While it may not have all the bells and whistles that a subscription-based MMO features, LOTRO is by far the most robust free-to-play MMORPG I’ve seen. When the free-to-play mode hits this September, do yourself a favor and check it out. You just might be surprised by all that is available to you without spending a dime.
It should come as no surprise to you guys that I am a complete and utter Valve fanboy. It’s hard not to be one when they give away games with as much depth and replayability as Alien Swarm.
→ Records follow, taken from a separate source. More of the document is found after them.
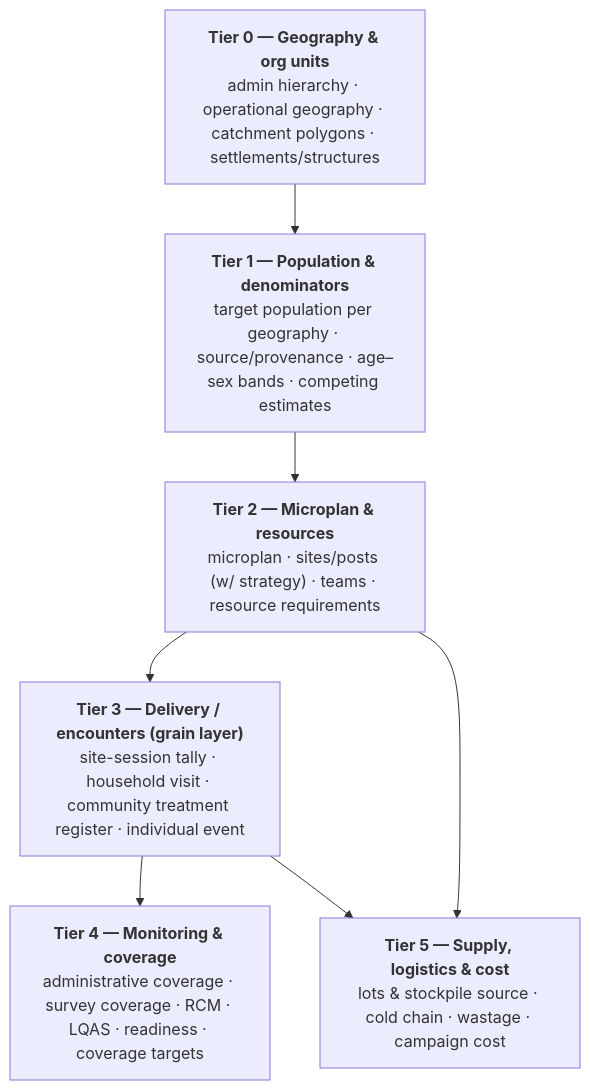
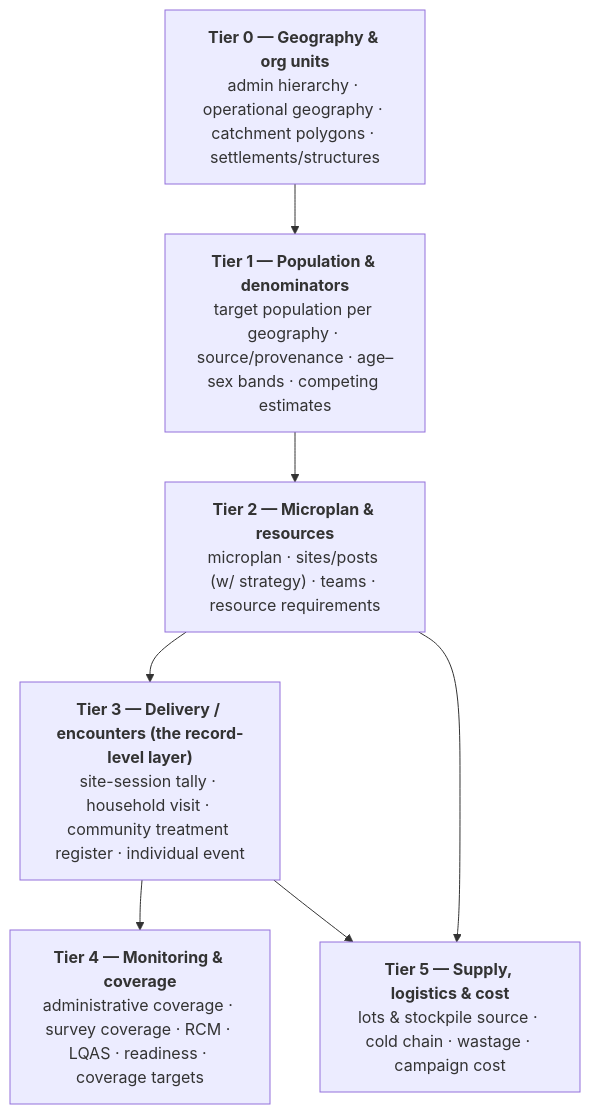
One commit to recodelabs/icr changed the fourth of 9 diagrams in project/icr-v1.md. Above: the diagram before and after it, drawn with Mermaid. The commit also changed other lines of this file, not shown here.

Commit message:
docs(icr-v1): rewrite pass — GERS/location-identity section, grain rename, gap-analysis additions (v0.4.0)

````diff
--- a/project/icr-v1.md
+++ b/project/icr-v1.md
@@ -198,12 +198,12 @@
 ```mermaid
 flowchart TB
     T0["<b>Tier 0 — Geography & org units</b><br/>admin hierarchy · operational geography · catchment polygons · settlements/structures"]
     T1["<b>Tier 1 — Population & denominators</b><br/>target population per geography · source/provenance · age–sex bands · competing estimates"]
     T2["<b>Tier 2 — Microplan & resources</b><br/>microplan · sites/posts (w/ strategy) · teams · resource requirements"]
-    T3["<b>Tier 3 — Delivery / encounters (grain layer)</b><br/>site-session tally · household visit · community treatment register · individual event"]
+    T3["<b>Tier 3 — Delivery / encounters (the record-level layer)</b><br/>site-session tally · household visit · community treatment register · individual event"]
     T4["<b>Tier 4 — Monitoring & coverage</b><br/>administrative coverage · survey coverage · RCM · LQAS · readiness · coverage targets"]
     T5["<b>Tier 5 — Supply, logistics & cost</b><br/>lots & stockpile source · cold chain · wastage · campaign cost"]
     T0 --> T1 --> T2 --> T3 --> T4
     T2 --> T5
     T3 --> T5
 ```
````
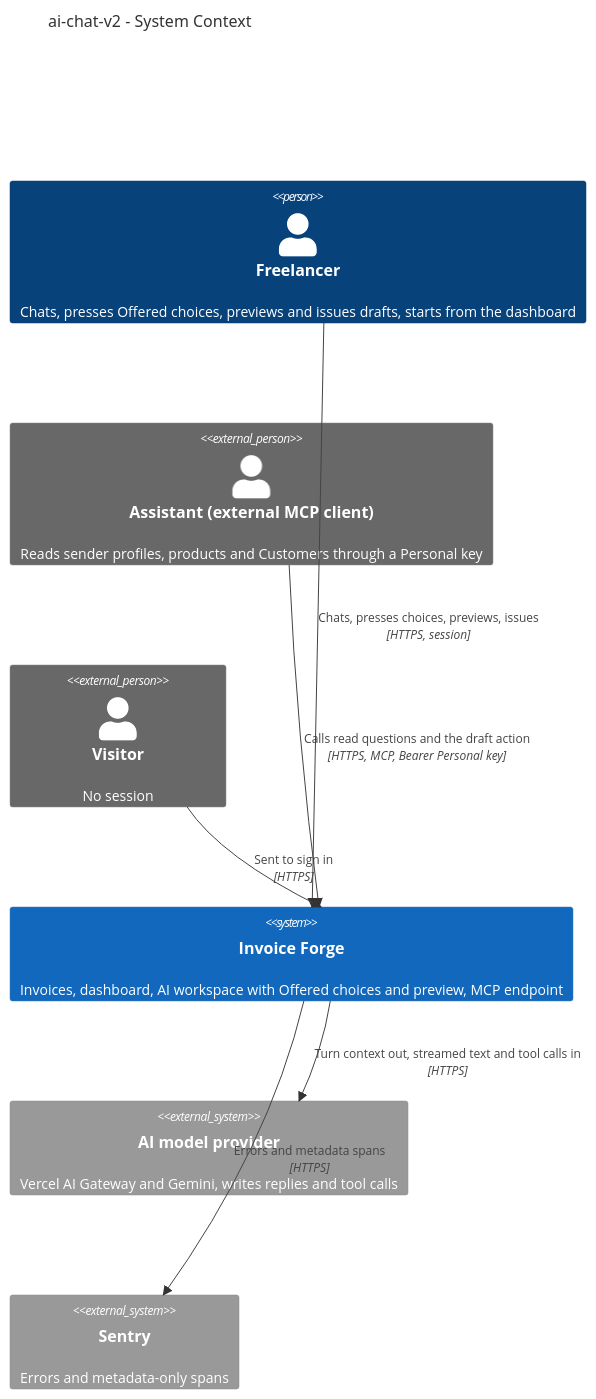
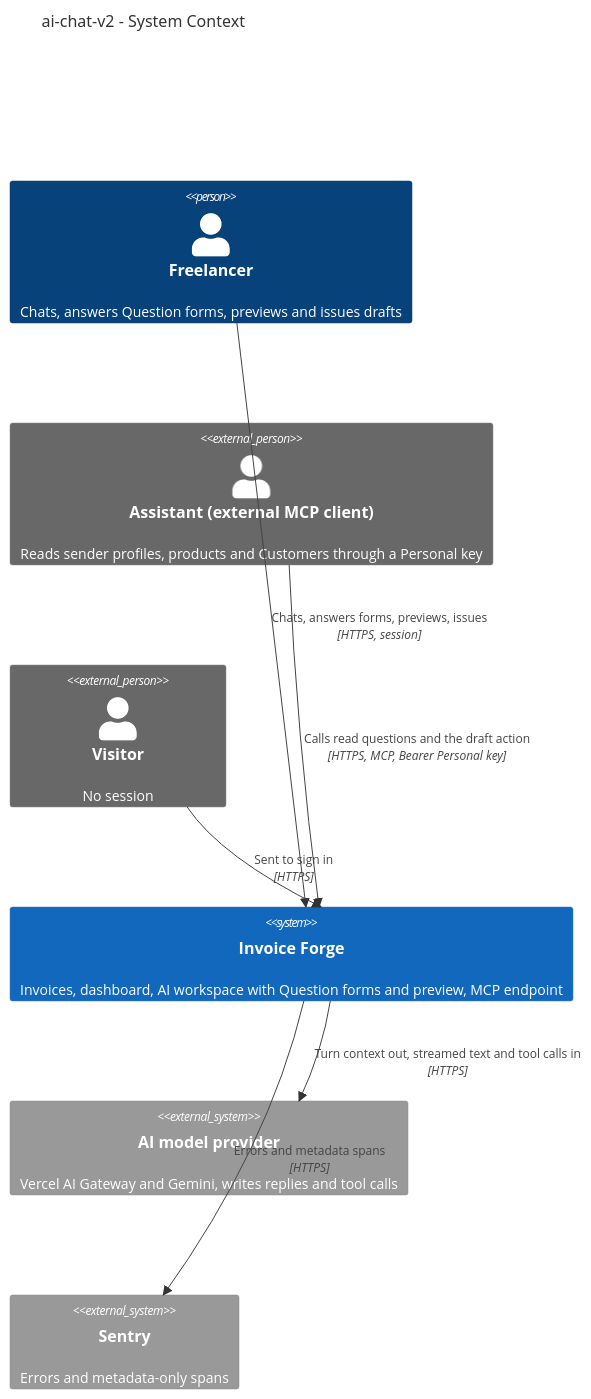
One commit to GopkoDev/invoiceForge changed the first of 13 diagrams in docs/features/ai-chat-v2/sad.md. Above: the diagram before and after it, drawn with Mermaid. The commit also changed other lines of this file and 14 other files, not shown here.

````diff
--- a/docs/features/ai-chat-v2/sad.md
+++ b/docs/features/ai-chat-v2/sad.md
@@ -87,18 +87,18 @@
 ```mermaid
 C4Context
     title ai-chat-v2 - System Context
 
-    Person(freelancer, "Freelancer", "Chats, presses Offered choices, previews and issues drafts, starts from the dashboard")
+    Person(freelancer, "Freelancer", "Chats, answers Question forms, previews and issues drafts")
     Person_Ext(assistant, "Assistant (external MCP client)", "Reads sender profiles, products and Customers through a Personal key")
     Person_Ext(visitor, "Visitor", "No session")
 
-    System(app, "Invoice Forge", "Invoices, dashboard, AI workspace with Offered choices and preview, MCP endpoint")
+    System(app, "Invoice Forge", "Invoices, dashboard, AI workspace with Question forms and preview, MCP endpoint")
     System_Ext(model, "AI model provider", "Vercel AI Gateway and Gemini, writes replies and tool calls")
     System_Ext(sentry, "Sentry", "Errors and metadata-only spans")
 
-    Rel(freelancer, app, "Chats, presses choices, previews, issues", "HTTPS, session")
+    Rel(freelancer, app, "Chats, answers forms, previews, issues", "HTTPS, session")
     Rel(assistant, app, "Calls read questions and the draft action", "HTTPS, MCP, Bearer Personal key")
     Rel(visitor, app, "Sent to sign in", "HTTPS")
     Rel(app, model, "Turn context out, streamed text and tool calls in", "HTTPS")
     Rel(app, sentry, "Errors and metadata spans", "HTTPS")
 ```
````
For those of you who haven’t had a chance to play AS, let me break it down for you. Built on the Source Engine, AS put gamers in a squad of four space marines who must work their way though an infested colony. There are 8 characters to choose from, two from each class: Medic, Officer, Special Weapons, and Tech. Each class has its own special abilities, weapons and uses. For example, the Officer class doesn’t really pack much fire power, but radiates passive damage buffs to his squadmates.
In terms of bad guys, Alien Swarm features a pretty wide variety. You can really see how Left 4 Dead influenced the enemy design. Each alien is designed to exploit a particular weakness in your squad. For example, there are parasites that can infect you, which deals constant damage over time until you die. The only way to combat this type of alien, aside from not getting grabbed by it, is to have a medic heal your infection. If you medic isn’t on the ball, there’s a good chance you’ll be six feet under before he’s aware you need help.
While there is only one campaign (consisting of 8 maps, each map will run you 10-15 minutes), there is plenty of replayablity thanks to unlockable weapons and upgrades. On top of that, Valve gave away the SDK, meaning that right now gamers are hard at work making custom maps and game modes. Just one week after the game was released, there is already a fan-made survival mode which works wonderfully.
If you haven’t had a chance to check out Alien Swarm, you can get it off of Steam, or just click here. You won’t regret it.